A computer science group from the State University of New York at Stonybrook presented three applications or “apps,” that is to say mini-computer programs, that they had designed for use on no-frills mobile phones owned by women working in the informal Senegalese economy. The pilot tests for two of the apps—a dictionary and a book-keeping calculator—were deemed successes. The third app—for measuring profit and loss—was judged a failure.
The pilot was a failure because the fish sellers found the mobile phone profit-and-loss calculator useless. The Stonybrook group did not learn why the app was useless, however, until a second round of testing in which one of the Senegalese computer science students happened to have a grandmother who was a fish seller. After talking with the fish sellers, he explained to the Stonybrook group that all the prices for both fresh fish and dried fish are fixed.

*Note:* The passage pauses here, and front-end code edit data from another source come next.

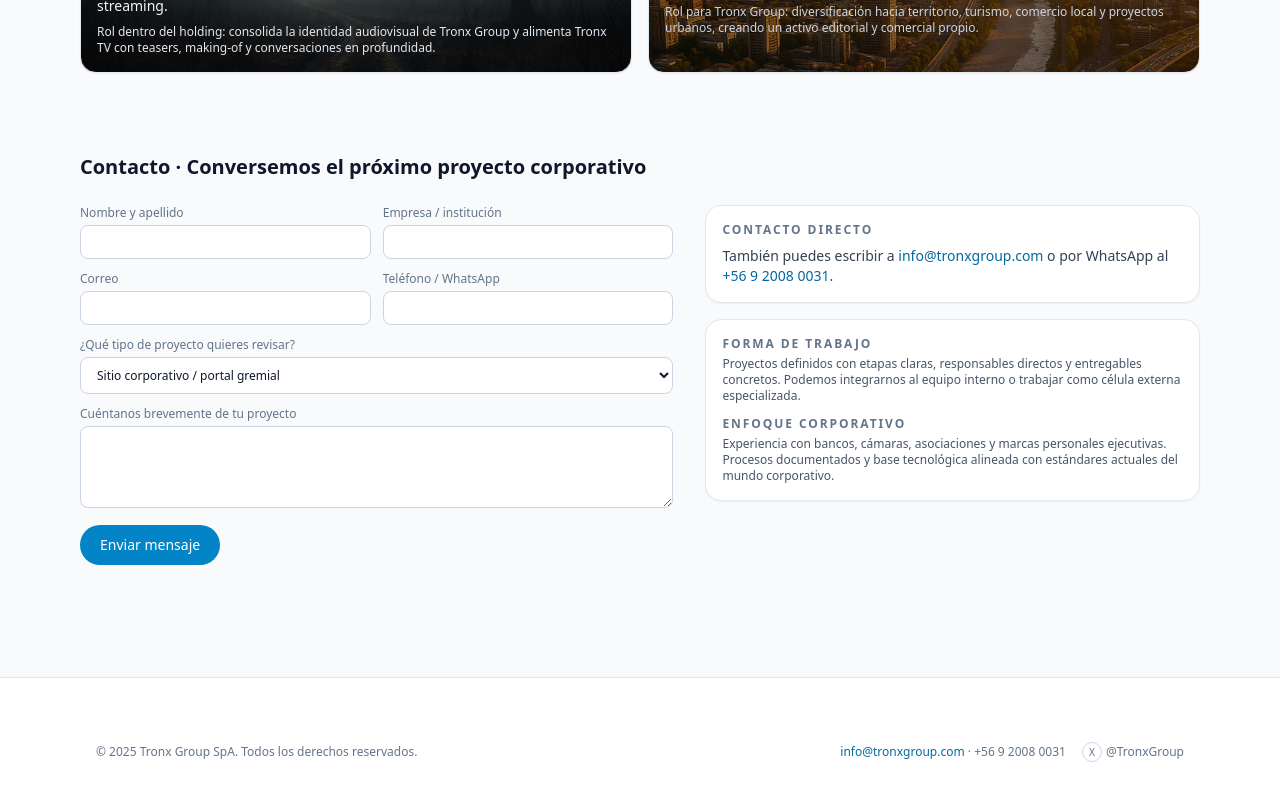
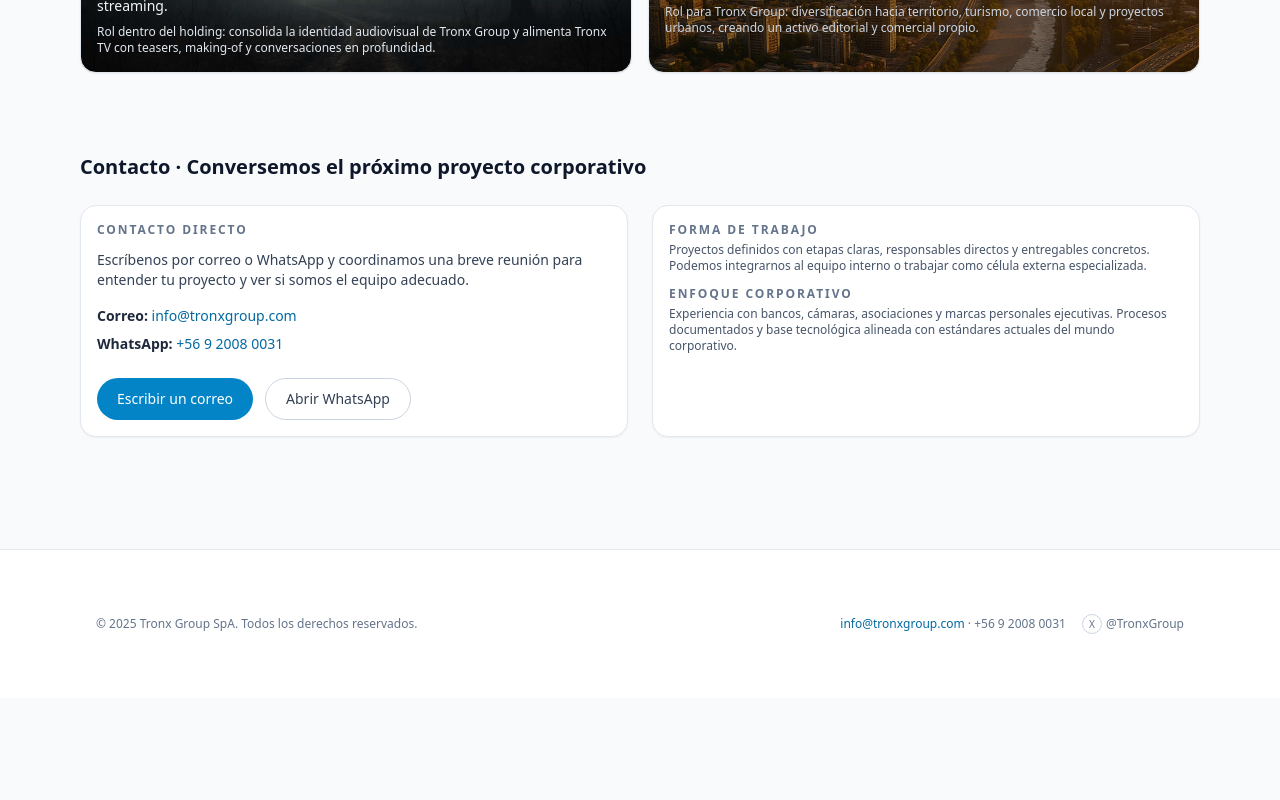
Before and after one commit to TronxGroup/tronxgroup, a Next.js app: page / in a window 1280 px wide. Shown: the part 2456-3256 px from the top of the page. After the commit the page ends 3154 px from the top, so only its background shows below. Built offline with nearby package versions, Linux system fonts and the light colour scheme.

Commit message:
Update page.tsx

```diff
--- a/app/page.tsx
+++ b/app/page.tsx
@@ -525,106 +525,75 @@
           <h2 className="text-xl font-semibold text-slate-900">
             Contacto · Conversemos el próximo proyecto corporativo
           </h2>
-          <div className="grid gap-8 md:grid-cols-[1.2fr,1fr] text-sm">
-            <form className="space-y-3">
-              <div className="grid gap-3 md:grid-cols-2">
+          <div className="grid gap-6 md:grid-cols-2 text-sm items-stretch">
+            {/* Datos de contacto directos */}
+            <div className="card p-4 flex flex-col justify-between">
               <div>
-                  <label className="block text-xs text-slate-500 mb-1">
-                    Nombre y apellido
-                  </label>
-                  <input
-                    type="text"
-                    className="w-full rounded-lg border border-slate-300 bg-white px-3 py-2 text-xs text-slate-900 outline-none focus:border-sky-500"
-                  />
-                </div>
-                <div>
-                  <label className="block text-xs text-slate-500 mb-1">
-                    Empresa / institución
-                  </label>
-                  <input
-                    type="text"
-                    className="w-full rounded-lg border border-slate-300 bg-white px-3 py-2 text-xs text-slate-900 outline-none focus:border-sky-500"
-                  />
-                </div>
-              </div>
-
-              <div className="grid gap-3 md:grid-cols-2">
-                <div>
-                  <label className="block text-xs text-slate-500 mb-1">
-                    Correo
-                  </label>
-                  <input
-                    type="email"
-                    className="w-full rounded-lg border border-slate-300 bg-white px-3 py-2 text-xs text-slate-900 outline-none focus:border-sky-500"
-                  />
-                </div>
-                <div>
-                  <label className="block text-xs text-slate-500 mb-1">
-                    Teléfono / WhatsApp
-                  </label>
-                  <input
-                    type="text"
-                    className="w-full rounded-lg border border-slate-300 bg-white px-3 py-2 text-xs text-slate-900 outline-none focus:border-sky-500"
-                  />
-                </div>
-              </div>
-
-              <div>
-                <label className="block text-xs text-slate-500 mb-1">
-                  ¿Qué tipo de proyecto quieres revisar?
-                </label>
-                <select className="w-full rounded-lg border border-slate-300 bg-white px-3 py-2 text-xs text-slate-900 outline-none focus:border-sky-500">
-                  <option>Sitio corporativo / portal gremial</option>
-                  <option>Serie audiovisual / vodcast</option>
-                  <option>Plataforma territorial / directorio</option>
-                  <option>Otro proyecto</option>
-                </select>
-              </div>
-
-              <div>
-                <label className="block text-xs text-slate-500 mb-1">
-                  Cuéntanos brevemente de tu proyecto
-                </label>
-                <textarea
-                  rows={4}
-                  className="w-full rounded-lg border border-slate-300 bg-white px-3 py-2 text-xs text-slate-900 outline-none focus:border-sky-500"
-                />
-              </div>
-
-              <button
-                type="submit"
-                className="btn-primary text-xs px-6 py-2"
-              >
-                Enviar mensaje
-              </button>
-            </form>
-
-            <div className="space-y-4 text-sm">
-              <div className="card p-4">
                 <p className="text-xs font-semibold uppercase tracking-[0.16em] text-slate-500">
                   Contacto directo
                 </p>
-                <p className="mt-2 text-slate-700 text-sm">
-                  También puedes escribir a{" "}
+                <p className="mt-3 text-slate-700 text-sm">
+                  Escríbenos por correo o WhatsApp y coordinamos una breve
+                  reunión para entender tu proyecto y ver si somos el equipo
+                  adecuado.
+                </p>
+
+                <div className="mt-4 space-y-2 text-sm">
+                  <p>
+                    <span className="font-semibold text-slate-800">
+                      Correo:&nbsp;
+                    </span>
                     <a
                       href="mailto:info@tronxgroup.com"
                       className="text-sky-700 hover:underline"
                     >
                       info@tronxgroup.com
-                  </a>{" "}
-                  o por WhatsApp al{" "}
-                  <span className="text-sky-700">+56 9 2008 0031</span>.
+                    </a>
+                  </p>
+                  <p>
+                    <span className="font-semibold text-slate-800">
+                      WhatsApp:&nbsp;
+                    </span>
+                    <a
+                      href="https://wa.me/56920080031"
+                      target="_blank"
+                      rel="noopener noreferrer"
+                      className="text-sky-700 hover:underline"
+                    >
+                      +56 9 2008 0031
+                    </a>
                   </p>
                 </div>
+              </div>
+
+              <div className="mt-6 flex flex-wrap gap-3">
+                <a
+                  href="mailto:info@tronxgroup.com"
+                  className="btn-primary text-xs px-6 py-2"
+                >
+                  Escribir un correo
+                </a>
+                <a
+                  href="https://wa.me/56920080031"
+                  target="_blank"
+                  rel="noopener noreferrer"
+                  className="btn-ghost text-xs px-6 py-2"
+                >
+                  Abrir WhatsApp
+                </a>
+              </div>
+            </div>
+
+            {/* Contexto de trabajo (texto solo, sin formulario) */}
             <div className="card p-4 space-y-3">
               <div>
                 <p className="text-xs font-semibold uppercase tracking-[0.16em] text-slate-500">
                   Forma de trabajo
                 </p>
                 <p className="mt-1 text-slate-600 text-xs">
-                    Proyectos definidos con etapas claras, responsables directos
-                    y entregables concretos. Podemos integrarnos al equipo
-                    interno o trabajar como célula externa especializada.
+                  Proyectos definidos con etapas claras, responsables directos y
+                  entregables concretos. Podemos integrarnos al equipo interno o
+                  trabajar como célula externa especializada.
                 </p>
               </div>
               <div>
@@ -640,7 +609,6 @@
               </div>
             </div>
           </div>
-          </div>
         </section>
       </div>
     </main>
```
Lines whose indentation alone changed are shown as unchanged.
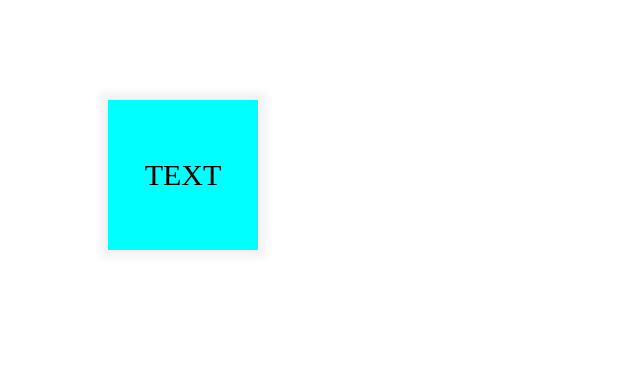
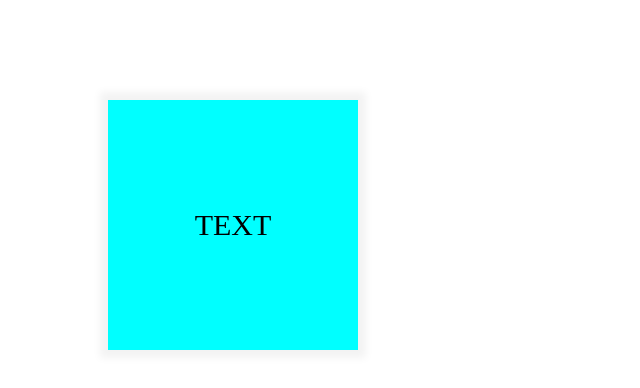
Before and after one commit to kewo22/angular-tilt-lib, an Angular app: page / in a window 1280 px wide. Shown: the top 388 px of the page, without its empty margins (0-640 px from the left). Built offline with nearby package versions, Linux system fonts and the light colour scheme.

Commit message:
dynamic height and width for element

```diff
--- a/src/app/app.component.css
+++ b/src/app/app.component.css
@@ -1,7 +1,7 @@
 div.one{
   background-color: aqua;
-  height: 150px;
-  width: 150px;
+  height: 250px;
+  width: 250px;
   font-size: 30px;
 
   display: flex;
@@ -34,7 +34,7 @@ div.one:hover{
   /* transform: perspective(300px) rotateX(0deg) rotateY(-10deg) scale3D(1.04,1.04,1.04); */
   /* transform: perspective(300px) rotateX(10deg) rotateY(-10deg) scale3D(1.04,1.04,1.04); */
 
-  transform: perspective(0px) rotateX(0deg) rotateY(0deg) scale3D(1.04,1.04,1.04);
+  /* transform: perspective(0px) rotateX(0deg) rotateY(0deg) scale3D(1.04,1.04,1.04); */
 
   box-shadow: 0 0 12px 12px #f3f3f3;
 
--- a/src/app/app.component.ts
+++ b/src/app/app.component.ts
@@ -28,21 +28,21 @@ export class AppComponent implements OnInit {
     let cX: number = this.test(e.clientY - e.target.offsetTop);
     let cY: number = this.test2(e.clientX - e.target.offsetLeft);
 
-    this.el.style.transform = `perspective(220px) rotateX(${cX}deg) rotateY(${cY}deg)`;
+    this.el.style.transform = `perspective(300px) rotateX(${cX}deg) rotateY(${cY}deg)`;
   }
 
   test(varY: number): number {
-    const max = 75;
+    const max = this.elHeight / 2;
     const y = varY; // variable
 
     const yy = (y / max) * 100;
-    const cy = yy / 10;
+    const cy = yy / 5;
 
     return Math.ceil(cy - 10);
   }
 
   test2(varY: number) {
-    const max = 75;
+    const max = this.elWidth / 2;
     const y = varY; // variable
 
     const yy = (y / max) * 100;
```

Since everyone charges the same price for fish (one for dried, the other for fresh) on any given day, there is no way for the women to wait until the price is right.
It’s a small example, but we wish we saw more stories like this – public sharing of people trying a program, critically assessing it, and learning from what doesn’t work.